Kellie Collier, Hereford, Texas
19,179
3
Kelly Bruner, Millsap, Texas
14,960
4
Ericka Nelson, Century, Fla.
12,277
5
Tiana Schuster, Krum, Texas
12,085
6
Nikki Hansen, Dickinson, N.D.
11,880
7
Lacinda Rose, Willard, Mo.
11,008
8
Christina Mulford, Franklinville, NJ
9,840
9
Carmel Wright, Roy, Mont.
9,363
10
Lori Todd, Willcox, Ariz.
9,035
11

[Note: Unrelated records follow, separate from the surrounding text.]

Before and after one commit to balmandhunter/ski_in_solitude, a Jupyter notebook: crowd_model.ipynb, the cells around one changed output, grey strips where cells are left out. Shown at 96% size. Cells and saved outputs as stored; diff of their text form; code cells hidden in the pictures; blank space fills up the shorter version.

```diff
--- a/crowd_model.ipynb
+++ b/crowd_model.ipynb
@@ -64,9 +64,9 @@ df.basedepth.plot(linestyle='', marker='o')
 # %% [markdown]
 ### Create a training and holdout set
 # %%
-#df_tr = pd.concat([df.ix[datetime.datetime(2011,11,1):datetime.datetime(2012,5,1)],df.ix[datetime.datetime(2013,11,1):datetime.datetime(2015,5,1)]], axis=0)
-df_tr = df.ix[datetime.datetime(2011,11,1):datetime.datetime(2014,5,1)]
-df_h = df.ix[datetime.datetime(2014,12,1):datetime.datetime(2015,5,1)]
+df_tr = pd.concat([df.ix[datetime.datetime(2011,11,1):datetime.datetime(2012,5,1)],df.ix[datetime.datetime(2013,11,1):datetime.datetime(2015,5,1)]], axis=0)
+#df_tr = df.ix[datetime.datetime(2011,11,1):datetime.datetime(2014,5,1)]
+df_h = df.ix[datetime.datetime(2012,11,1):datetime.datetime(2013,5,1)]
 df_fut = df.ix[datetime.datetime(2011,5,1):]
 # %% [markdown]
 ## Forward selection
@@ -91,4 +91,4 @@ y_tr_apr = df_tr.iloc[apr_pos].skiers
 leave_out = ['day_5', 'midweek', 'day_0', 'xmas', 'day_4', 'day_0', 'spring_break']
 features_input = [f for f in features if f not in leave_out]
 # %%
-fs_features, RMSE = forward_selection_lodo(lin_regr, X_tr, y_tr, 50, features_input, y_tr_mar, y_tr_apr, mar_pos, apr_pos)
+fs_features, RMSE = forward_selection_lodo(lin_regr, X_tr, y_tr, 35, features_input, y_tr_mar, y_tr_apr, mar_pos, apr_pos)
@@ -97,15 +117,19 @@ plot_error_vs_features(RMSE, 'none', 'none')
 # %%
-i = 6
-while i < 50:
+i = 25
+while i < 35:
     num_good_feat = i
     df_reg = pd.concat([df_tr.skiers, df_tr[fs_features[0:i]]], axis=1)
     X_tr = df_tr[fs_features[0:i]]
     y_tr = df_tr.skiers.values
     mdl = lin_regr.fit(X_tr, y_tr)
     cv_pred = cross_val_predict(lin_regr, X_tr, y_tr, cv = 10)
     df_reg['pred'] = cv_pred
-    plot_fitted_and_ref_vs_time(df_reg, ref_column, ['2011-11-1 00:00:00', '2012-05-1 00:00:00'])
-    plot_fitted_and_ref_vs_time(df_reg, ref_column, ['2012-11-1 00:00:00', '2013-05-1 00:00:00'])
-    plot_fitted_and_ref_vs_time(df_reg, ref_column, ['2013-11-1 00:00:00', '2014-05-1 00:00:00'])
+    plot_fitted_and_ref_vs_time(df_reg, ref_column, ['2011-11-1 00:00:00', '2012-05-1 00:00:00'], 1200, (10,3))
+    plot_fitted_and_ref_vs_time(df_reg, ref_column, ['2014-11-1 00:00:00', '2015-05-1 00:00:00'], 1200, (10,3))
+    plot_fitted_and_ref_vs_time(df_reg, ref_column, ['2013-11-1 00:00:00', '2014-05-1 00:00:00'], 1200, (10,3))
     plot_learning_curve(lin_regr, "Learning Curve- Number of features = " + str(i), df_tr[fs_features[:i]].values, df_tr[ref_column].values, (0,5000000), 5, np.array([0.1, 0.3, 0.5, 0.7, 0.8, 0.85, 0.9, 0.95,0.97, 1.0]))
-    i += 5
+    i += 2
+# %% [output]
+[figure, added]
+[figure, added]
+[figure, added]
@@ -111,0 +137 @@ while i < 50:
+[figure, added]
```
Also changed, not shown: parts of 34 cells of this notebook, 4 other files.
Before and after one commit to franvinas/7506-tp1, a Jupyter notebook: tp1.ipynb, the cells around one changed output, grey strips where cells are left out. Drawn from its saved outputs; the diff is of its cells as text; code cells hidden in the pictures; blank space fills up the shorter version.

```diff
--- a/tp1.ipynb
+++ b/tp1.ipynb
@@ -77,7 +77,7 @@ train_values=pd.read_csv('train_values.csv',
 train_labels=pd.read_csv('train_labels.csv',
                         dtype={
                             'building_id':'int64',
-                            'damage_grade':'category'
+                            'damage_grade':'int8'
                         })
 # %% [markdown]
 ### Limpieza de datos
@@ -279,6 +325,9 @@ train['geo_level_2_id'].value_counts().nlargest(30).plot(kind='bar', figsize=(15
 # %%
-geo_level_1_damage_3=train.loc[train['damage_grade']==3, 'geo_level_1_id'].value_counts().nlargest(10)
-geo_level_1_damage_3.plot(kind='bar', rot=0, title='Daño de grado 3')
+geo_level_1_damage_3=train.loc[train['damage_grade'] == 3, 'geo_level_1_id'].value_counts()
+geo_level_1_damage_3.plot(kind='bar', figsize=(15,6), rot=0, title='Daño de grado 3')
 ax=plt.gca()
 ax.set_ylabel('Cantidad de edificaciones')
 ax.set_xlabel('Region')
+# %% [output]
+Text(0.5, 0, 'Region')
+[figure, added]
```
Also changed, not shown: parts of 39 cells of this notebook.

Wendy Culberson, Okeechobee, Fla.
8,568
12
Kaley Bass, Kissimmee, Fla.
8,527
13
Carley Richardson, Pampa, Texas
8,326
14
Kristen Spratt, Huntsville, Texas
7,617
15
Stevi Hillman, Weatherford, Texas
7,357
16
Alex Lang, Harper, Texas
7,316
17
Jennifer Barrett, Buhl, Idaho
6,974
18
Ashley Day, Volborg, Mont.
6,906
19
Bobbi Grann, Sheyenne, ND
6,795
20
Trula Churchill, Valentine, Neb.
6,557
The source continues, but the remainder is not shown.